- **Modification records**
Segment Open

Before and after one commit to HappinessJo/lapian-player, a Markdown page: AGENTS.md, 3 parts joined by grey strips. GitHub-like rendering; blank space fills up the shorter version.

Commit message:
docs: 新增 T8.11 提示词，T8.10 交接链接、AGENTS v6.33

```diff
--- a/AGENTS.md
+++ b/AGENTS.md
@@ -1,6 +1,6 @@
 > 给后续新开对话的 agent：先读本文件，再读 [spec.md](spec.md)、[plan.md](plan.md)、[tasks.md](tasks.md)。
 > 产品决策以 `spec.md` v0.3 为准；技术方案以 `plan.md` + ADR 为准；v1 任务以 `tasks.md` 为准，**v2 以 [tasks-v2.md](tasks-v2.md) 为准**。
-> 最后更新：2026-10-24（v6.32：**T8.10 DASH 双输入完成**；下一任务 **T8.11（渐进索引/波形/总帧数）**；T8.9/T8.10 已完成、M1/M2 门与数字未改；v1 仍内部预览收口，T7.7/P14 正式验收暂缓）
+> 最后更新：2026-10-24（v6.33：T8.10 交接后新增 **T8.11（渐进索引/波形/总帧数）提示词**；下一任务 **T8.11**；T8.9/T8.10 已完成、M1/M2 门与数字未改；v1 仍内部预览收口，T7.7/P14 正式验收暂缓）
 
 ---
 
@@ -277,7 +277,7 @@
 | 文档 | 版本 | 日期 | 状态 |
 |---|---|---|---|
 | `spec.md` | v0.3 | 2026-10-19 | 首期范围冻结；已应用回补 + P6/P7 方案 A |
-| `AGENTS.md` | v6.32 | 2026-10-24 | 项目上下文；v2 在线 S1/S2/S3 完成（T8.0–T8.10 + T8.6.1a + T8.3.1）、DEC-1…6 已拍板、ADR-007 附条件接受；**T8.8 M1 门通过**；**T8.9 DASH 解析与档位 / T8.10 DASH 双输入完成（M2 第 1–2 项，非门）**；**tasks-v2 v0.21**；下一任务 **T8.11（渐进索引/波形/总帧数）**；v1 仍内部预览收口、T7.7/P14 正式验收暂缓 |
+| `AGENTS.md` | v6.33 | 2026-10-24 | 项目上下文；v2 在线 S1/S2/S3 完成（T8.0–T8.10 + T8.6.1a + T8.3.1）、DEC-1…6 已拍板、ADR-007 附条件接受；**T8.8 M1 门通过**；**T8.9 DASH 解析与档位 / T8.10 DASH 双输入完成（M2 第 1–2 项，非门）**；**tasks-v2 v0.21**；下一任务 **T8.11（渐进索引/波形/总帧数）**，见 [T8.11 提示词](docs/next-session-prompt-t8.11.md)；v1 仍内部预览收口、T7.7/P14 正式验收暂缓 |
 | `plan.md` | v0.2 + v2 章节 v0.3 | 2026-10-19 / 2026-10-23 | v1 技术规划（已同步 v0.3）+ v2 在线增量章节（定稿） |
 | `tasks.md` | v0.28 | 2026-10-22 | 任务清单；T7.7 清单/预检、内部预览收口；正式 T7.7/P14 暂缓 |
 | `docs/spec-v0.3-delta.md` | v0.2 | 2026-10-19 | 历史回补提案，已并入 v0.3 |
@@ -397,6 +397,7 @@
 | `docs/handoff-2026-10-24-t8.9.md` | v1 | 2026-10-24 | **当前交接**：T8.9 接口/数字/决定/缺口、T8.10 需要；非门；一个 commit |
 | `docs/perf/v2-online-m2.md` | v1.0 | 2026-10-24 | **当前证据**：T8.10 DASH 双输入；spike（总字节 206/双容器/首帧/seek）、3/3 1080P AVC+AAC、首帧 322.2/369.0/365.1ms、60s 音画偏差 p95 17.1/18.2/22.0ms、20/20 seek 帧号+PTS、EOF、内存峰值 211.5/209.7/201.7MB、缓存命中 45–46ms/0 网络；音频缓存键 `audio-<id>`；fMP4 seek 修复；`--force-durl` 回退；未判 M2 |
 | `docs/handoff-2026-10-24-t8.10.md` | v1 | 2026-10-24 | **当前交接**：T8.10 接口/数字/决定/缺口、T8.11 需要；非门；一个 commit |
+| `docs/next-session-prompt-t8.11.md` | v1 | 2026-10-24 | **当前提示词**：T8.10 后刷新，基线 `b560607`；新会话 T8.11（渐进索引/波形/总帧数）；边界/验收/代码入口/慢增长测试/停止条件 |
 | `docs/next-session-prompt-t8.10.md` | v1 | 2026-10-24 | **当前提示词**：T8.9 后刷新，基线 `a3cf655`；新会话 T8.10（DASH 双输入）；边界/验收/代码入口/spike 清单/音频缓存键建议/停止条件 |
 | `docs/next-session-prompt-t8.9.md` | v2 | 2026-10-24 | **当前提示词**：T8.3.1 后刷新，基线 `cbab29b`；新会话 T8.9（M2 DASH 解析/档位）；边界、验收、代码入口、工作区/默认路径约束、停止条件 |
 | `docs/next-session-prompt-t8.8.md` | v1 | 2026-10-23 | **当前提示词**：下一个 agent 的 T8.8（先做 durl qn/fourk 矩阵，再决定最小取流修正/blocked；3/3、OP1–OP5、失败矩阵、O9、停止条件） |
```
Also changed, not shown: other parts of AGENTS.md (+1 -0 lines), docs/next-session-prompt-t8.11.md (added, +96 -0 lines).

Segment Closed

Copy the lines from the entries above in which the word "handoff" appears.

- **Answer to the exercise**
 | `docs/handoff-2026-10-24-t8.9.md` | v1 | 2026-10-24 | **当前交接**：T8.9 接口/数字/决定/缺口、T8.10 需要；非门；一个 commit |
 | `docs/handoff-2026-10-24-t8.10.md` | v1 | 2026-10-24 | **当前交接**：T8.10 接口/数字/决定/缺口、T8.11 需要；非门；一个 commit |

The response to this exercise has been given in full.